Itemized modification records:

:::

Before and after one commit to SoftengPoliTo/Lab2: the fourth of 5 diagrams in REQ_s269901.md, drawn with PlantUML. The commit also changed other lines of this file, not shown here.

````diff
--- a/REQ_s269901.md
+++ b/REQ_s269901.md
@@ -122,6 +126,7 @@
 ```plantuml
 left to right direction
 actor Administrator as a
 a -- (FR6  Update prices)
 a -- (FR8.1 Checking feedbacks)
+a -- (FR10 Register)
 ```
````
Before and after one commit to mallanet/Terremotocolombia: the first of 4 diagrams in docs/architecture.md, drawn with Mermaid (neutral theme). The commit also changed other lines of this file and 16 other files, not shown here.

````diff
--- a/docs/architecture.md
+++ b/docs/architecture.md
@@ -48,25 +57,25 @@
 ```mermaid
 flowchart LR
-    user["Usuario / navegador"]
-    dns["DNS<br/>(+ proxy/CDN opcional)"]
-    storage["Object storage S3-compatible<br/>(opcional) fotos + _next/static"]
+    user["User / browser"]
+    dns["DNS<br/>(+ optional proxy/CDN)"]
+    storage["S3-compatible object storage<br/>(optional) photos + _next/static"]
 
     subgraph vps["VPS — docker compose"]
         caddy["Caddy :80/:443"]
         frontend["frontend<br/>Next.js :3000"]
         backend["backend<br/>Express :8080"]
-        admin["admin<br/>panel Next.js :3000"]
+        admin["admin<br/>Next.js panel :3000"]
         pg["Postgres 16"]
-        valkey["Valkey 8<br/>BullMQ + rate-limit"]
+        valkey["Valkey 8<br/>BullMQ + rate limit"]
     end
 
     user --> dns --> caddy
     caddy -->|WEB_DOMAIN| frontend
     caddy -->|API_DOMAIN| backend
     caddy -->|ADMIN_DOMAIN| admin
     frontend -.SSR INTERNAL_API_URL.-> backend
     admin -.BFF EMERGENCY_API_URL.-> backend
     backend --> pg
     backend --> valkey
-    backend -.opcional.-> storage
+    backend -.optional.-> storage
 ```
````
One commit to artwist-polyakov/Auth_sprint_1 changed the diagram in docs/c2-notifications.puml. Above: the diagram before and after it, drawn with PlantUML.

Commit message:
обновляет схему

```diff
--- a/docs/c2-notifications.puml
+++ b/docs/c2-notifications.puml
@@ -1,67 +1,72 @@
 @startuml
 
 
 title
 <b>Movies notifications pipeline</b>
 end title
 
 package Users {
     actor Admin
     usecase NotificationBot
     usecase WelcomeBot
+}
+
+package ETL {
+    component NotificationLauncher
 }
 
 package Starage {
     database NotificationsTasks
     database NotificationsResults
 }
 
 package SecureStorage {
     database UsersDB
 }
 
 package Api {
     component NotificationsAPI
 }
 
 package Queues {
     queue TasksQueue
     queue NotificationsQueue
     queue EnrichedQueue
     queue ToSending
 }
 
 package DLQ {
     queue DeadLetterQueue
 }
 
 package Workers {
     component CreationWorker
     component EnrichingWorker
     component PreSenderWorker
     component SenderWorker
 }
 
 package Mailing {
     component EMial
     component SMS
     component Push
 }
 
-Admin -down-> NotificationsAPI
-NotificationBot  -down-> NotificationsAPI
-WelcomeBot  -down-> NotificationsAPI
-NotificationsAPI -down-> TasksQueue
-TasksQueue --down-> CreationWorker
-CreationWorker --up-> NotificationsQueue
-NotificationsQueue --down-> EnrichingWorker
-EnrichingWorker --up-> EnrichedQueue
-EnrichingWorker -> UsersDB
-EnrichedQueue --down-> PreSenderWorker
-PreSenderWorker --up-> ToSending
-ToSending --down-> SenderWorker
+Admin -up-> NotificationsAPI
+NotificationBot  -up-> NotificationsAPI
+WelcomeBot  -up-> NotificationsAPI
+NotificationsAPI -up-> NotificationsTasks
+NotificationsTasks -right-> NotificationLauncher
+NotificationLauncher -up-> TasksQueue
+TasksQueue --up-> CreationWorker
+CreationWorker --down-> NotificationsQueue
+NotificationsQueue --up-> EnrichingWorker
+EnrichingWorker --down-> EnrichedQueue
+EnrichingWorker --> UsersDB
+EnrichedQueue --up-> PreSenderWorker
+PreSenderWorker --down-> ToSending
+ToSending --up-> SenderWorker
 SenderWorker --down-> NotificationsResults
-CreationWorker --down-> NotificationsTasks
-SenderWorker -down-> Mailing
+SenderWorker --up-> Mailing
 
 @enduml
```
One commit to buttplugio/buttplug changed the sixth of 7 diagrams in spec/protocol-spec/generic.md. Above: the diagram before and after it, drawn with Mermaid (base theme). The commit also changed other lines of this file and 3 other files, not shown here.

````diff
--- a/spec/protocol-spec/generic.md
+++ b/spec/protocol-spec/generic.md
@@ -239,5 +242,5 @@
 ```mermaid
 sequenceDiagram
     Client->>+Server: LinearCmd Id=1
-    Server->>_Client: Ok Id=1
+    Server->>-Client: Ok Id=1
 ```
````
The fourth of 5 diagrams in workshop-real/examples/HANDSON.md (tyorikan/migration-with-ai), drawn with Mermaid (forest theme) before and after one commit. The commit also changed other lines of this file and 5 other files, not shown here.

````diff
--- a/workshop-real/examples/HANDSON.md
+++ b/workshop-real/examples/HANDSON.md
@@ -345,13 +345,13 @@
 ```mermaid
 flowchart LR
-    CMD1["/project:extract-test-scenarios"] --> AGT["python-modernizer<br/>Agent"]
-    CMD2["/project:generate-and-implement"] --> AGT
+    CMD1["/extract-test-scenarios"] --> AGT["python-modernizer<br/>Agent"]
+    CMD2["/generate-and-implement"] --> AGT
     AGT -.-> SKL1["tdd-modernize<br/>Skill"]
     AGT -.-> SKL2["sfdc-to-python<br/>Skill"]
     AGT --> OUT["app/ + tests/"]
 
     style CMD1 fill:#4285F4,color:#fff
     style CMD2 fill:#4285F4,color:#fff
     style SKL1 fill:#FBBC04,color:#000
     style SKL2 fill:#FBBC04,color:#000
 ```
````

:::

* **ASSIGNMENT**: Give back the data above, repeating every record exactly.

* **SOLUTION TO THIS EXERCISE**:
Before and after one commit to SoftengPoliTo/Lab2: the fourth of 5 diagrams in REQ_s269901.md, drawn with PlantUML. The commit also changed other lines of this file, not shown here.

````diff
--- a/REQ_s269901.md
+++ b/REQ_s269901.md
@@ -122,6 +126,7 @@
 ```plantuml
 left to right direction
 actor Administrator as a
 a -- (FR6  Update prices)
 a -- (FR8.1 Checking feedbacks)
+a -- (FR10 Register)
 ```
````
Before and after one commit to mallanet/Terremotocolombia: the first of 4 diagrams in docs/architecture.md, drawn with Mermaid (neutral theme). The commit also changed other lines of this file and 16 other files, not shown here.

````diff
--- a/docs/architecture.md
+++ b/docs/architecture.md
@@ -48,25 +57,25 @@
 ```mermaid
 flowchart LR
-    user["Usuario / navegador"]
-    dns["DNS<br/>(+ proxy/CDN opcional)"]
-    storage["Object storage S3-compatible<br/>(opcional) fotos + _next/static"]
+    user["User / browser"]
+    dns["DNS<br/>(+ optional proxy/CDN)"]
+    storage["S3-compatible object storage<br/>(optional) photos + _next/static"]
 
     subgraph vps["VPS — docker compose"]
         caddy["Caddy :80/:443"]
         frontend["frontend<br/>Next.js :3000"]
         backend["backend<br/>Express :8080"]
-        admin["admin<br/>panel Next.js :3000"]
+        admin["admin<br/>Next.js panel :3000"]
         pg["Postgres 16"]
-        valkey["Valkey 8<br/>BullMQ + rate-limit"]
+        valkey["Valkey 8<br/>BullMQ + rate limit"]
     end
 
     user --> dns --> caddy
     caddy -->|WEB_DOMAIN| frontend
     caddy -->|API_DOMAIN| backend
     caddy -->|ADMIN_DOMAIN| admin
     frontend -.SSR INTERNAL_API_URL.-> backend
     admin -.BFF EMERGENCY_API_URL.-> backend
     backend --> pg
     backend --> valkey
-    backend -.opcional.-> storage
+    backend -.optional.-> storage
 ```
````
One commit to artwist-polyakov/Auth_sprint_1 changed the diagram in docs/c2-notifications.puml. Above: the diagram before and after it, drawn with PlantUML.

Commit message:
обновляет схему

```diff
--- a/docs/c2-notifications.puml
+++ b/docs/c2-notifications.puml
@@ -1,67 +1,72 @@
 @startuml
 
 
 title
 <b>Movies notifications pipeline</b>
 end title
 
 package Users {
     actor Admin
     usecase NotificationBot
     usecase WelcomeBot
+}
+
+package ETL {
+    component NotificationLauncher
 }
 
 package Starage {
     database NotificationsTasks
     database NotificationsResults
 }
 
 package SecureStorage {
     database UsersDB
 }
 
 package Api {
     component NotificationsAPI
 }
 
 package Queues {
     queue TasksQueue
     queue NotificationsQueue
     queue EnrichedQueue
     queue ToSending
 }
 
 package DLQ {
     queue DeadLetterQueue
 }
 
 package Workers {
     component CreationWorker
     component EnrichingWorker
     component PreSenderWorker
     component SenderWorker
 }
 
 package Mailing {
     component EMial
     component SMS
     component Push
 }
 
-Admin -down-> NotificationsAPI
-NotificationBot  -down-> NotificationsAPI
-WelcomeBot  -down-> NotificationsAPI
-NotificationsAPI -down-> TasksQueue
-TasksQueue --down-> CreationWorker
-CreationWorker --up-> NotificationsQueue
-NotificationsQueue --down-> EnrichingWorker
-EnrichingWorker --up-> EnrichedQueue
-EnrichingWorker -> UsersDB
-EnrichedQueue --down-> PreSenderWorker
-PreSenderWorker --up-> ToSending
-ToSending --down-> SenderWorker
+Admin -up-> NotificationsAPI
+NotificationBot  -up-> NotificationsAPI
+WelcomeBot  -up-> NotificationsAPI
+NotificationsAPI -up-> NotificationsTasks
+NotificationsTasks -right-> NotificationLauncher
+NotificationLauncher -up-> TasksQueue
+TasksQueue --up-> CreationWorker
+CreationWorker --down-> NotificationsQueue
+NotificationsQueue --up-> EnrichingWorker
+EnrichingWorker --down-> EnrichedQueue
+EnrichingWorker --> UsersDB
+EnrichedQueue --up-> PreSenderWorker
+PreSenderWorker --down-> ToSending
+ToSending --up-> SenderWorker
 SenderWorker --down-> NotificationsResults
-CreationWorker --down-> NotificationsTasks
-SenderWorker -down-> Mailing
+SenderWorker --up-> Mailing
 
 @enduml
```
One commit to buttplugio/buttplug changed the sixth of 7 diagrams in spec/protocol-spec/generic.md. Above: the diagram before and after it, drawn with Mermaid (base theme). The commit also changed other lines of this file and 3 other files, not shown here.

````diff
--- a/spec/protocol-spec/generic.md
+++ b/spec/protocol-spec/generic.md
@@ -239,5 +242,5 @@
 ```mermaid
 sequenceDiagram
     Client->>+Server: LinearCmd Id=1
-    Server->>_Client: Ok Id=1
+    Server->>-Client: Ok Id=1
 ```
````
The fourth of 5 diagrams in workshop-real/examples/HANDSON.md (tyorikan/migration-with-ai), drawn with Mermaid (forest theme) before and after one commit. The commit also changed other lines of this file and 5 other files, not shown here.

````diff
--- a/workshop-real/examples/HANDSON.md
+++ b/workshop-real/examples/HANDSON.md
@@ -345,13 +345,13 @@
 ```mermaid
 flowchart LR
-    CMD1["/project:extract-test-scenarios"] --> AGT["python-modernizer<br/>Agent"]
-    CMD2["/project:generate-and-implement"] --> AGT
+    CMD1["/extract-test-scenarios"] --> AGT["python-modernizer<br/>Agent"]
+    CMD2["/generate-and-implement"] --> AGT
     AGT -.-> SKL1["tdd-modernize<br/>Skill"]
     AGT -.-> SKL2["sfdc-to-python<br/>Skill"]
     AGT --> OUT["app/ + tests/"]
 
     style CMD1 fill:#4285F4,color:#fff
     style CMD2 fill:#4285F4,color:#fff
     style SKL1 fill:#FBBC04,color:#000
     style SKL2 fill:#FBBC04,color:#000
 ```
````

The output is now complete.